Of course we should want priests to be worthy men who are orthodox in their beliefs, moral in their living, and faithful to their vocations. But we also recognize that they still have free will and we are all fallen creatures, prone to sin. There will be people who fall away, as well as great sinners who are converted, and of course people who do both at different times of their lives, in whatever order. We need to remember that we place our faith in Christ and in God's faithful guidance of the Church as a whole, not any imagined impeccability of members of the Church in general or the clergy in particular.
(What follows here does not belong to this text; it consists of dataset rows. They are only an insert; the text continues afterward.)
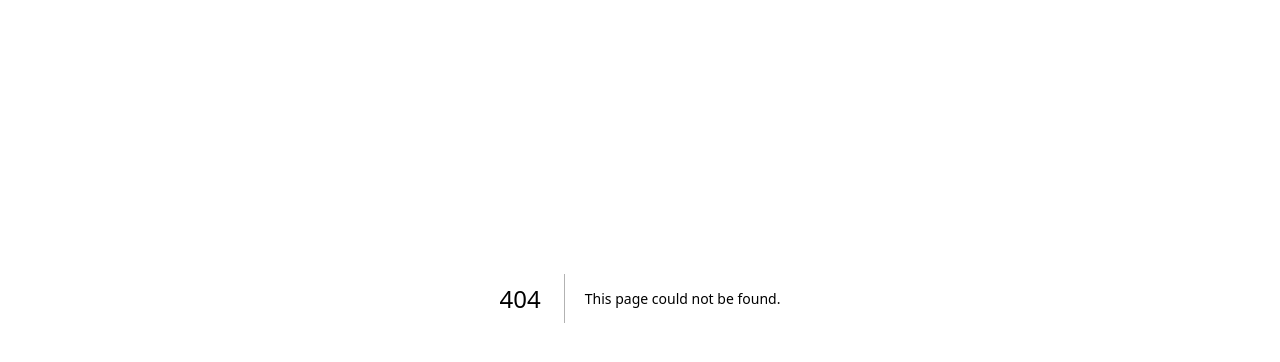
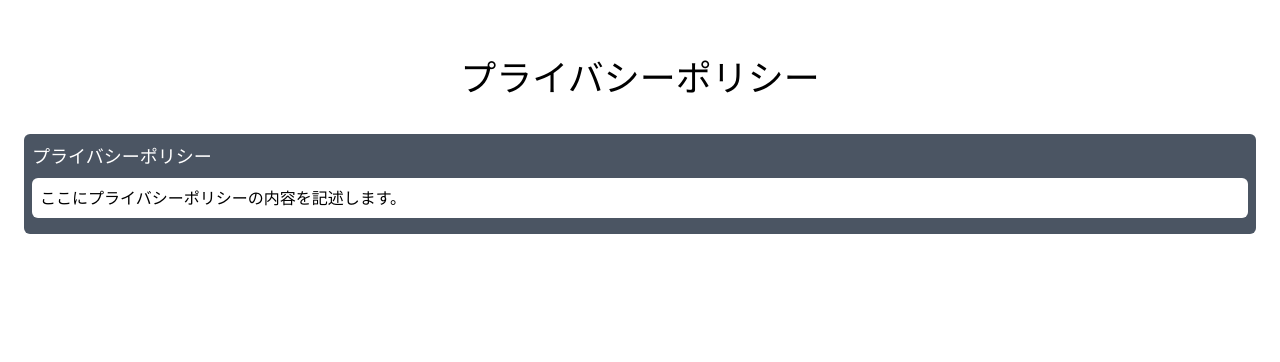
Before and after one commit to norm02/bono-website, a Next.js app: page /privacyPolicy in a window 1280 px wide. Before the commit this address had no page. Shown: the part 102-464 px from the top of the page. Built offline with nearby package versions, Linux system fonts and the light colour scheme.

Commit message:
プライバシーポリシーページの追加

```diff
--- a/components/Footer/index.tsx
+++ b/components/Footer/index.tsx
@@ -1,8 +1,12 @@
 import { NextPage } from "next";
+import Link from "next/link";
 
 const Footer: NextPage = () => {
   return (
     <div id="Footer" className="py-8 px-6 flex justify-center">
+      <Link href="/privacyPolicy">
+        <div className="font-raleway text-xs mr-4">プライバシーポリシー</div>
+      </Link>
       <div className="font-raleway text-sm">©bono</div>
     </div>
   );
--- /dev/null
+++ b/pages/privacyPolicy.tsx
@@ -0,0 +1,34 @@
+import type { NextPage } from "next";
+import Meta from "../components/_common/Meta";
+
+const PrivacyPolicy: NextPage = () => {
+  return (
+    <>
+      <Meta
+        pageTitle="プライバシーポリシー"
+        pageUrl="privacy-policy"
+        pageOgImage=""
+        noIndex={true}
+      />
+      <div className="px-6 min-h-screen">
+        <div className=" flex flex-1 flex-col w-full justify-center items-center m-auto max-w-2xl">
+          <div className="pt-40 pb-5 text-4xl">プライバシーポリシー</div>
+        </div>
+        <div className="w-full flex flex-col md:flex-row justify-center md:space-x-4">
+          <div className="w-full md:w-1/3 bg-gray-600 p-2 m-4 rounded-md mx-auto flex-grow">
+            <h2 className="text-white text-lg mb-2" tabIndex={0}>
+              プライバシーポリシー
+            </h2>
+            <ul className="">
+              <li className="bg-white text-base rounded-md p-2 mb-2">
+                ここにプライバシーポリシーの内容を記述します。
+              </li>
+            </ul>
+          </div>
+        </div>
+      </div>
+    </>
+  );
+};
+
+export default PrivacyPolicy;
```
I'm a little confused about the question you've used as a title for this thread. Holy Orders doesn't take away free will. Certainly the Church must be discerning about who is ordained to the deaconate and the priesthood, and it's my impression that standards have gotten steadily stricter over the last 20 years or so in this regard. But there are still a lot of older priests who never should have been ordained (not that most older priests are in this category of course!) and even now at least a few bad apples are still likely to manage to get through anyway by telling vocations directors and such what they want to hear (or through bad decisions by those who ought to have separated the rascals out before or during seminary), and others will go bad after being ordained. It's sad but practically inevitable.
Edit: Also, some priests are also actively removed. For example: ncregister.com/daily-news/for-father-bourgeois-todays-the-day/
Why aren't more priests removed in this way? I'd wager it's a complex matter of bishops not being aware of the problems, legitmate caution and careful legal processes related towards sacking priests who appear unorthodox, and, yes, possibly excessive caution about this in some quarters as well.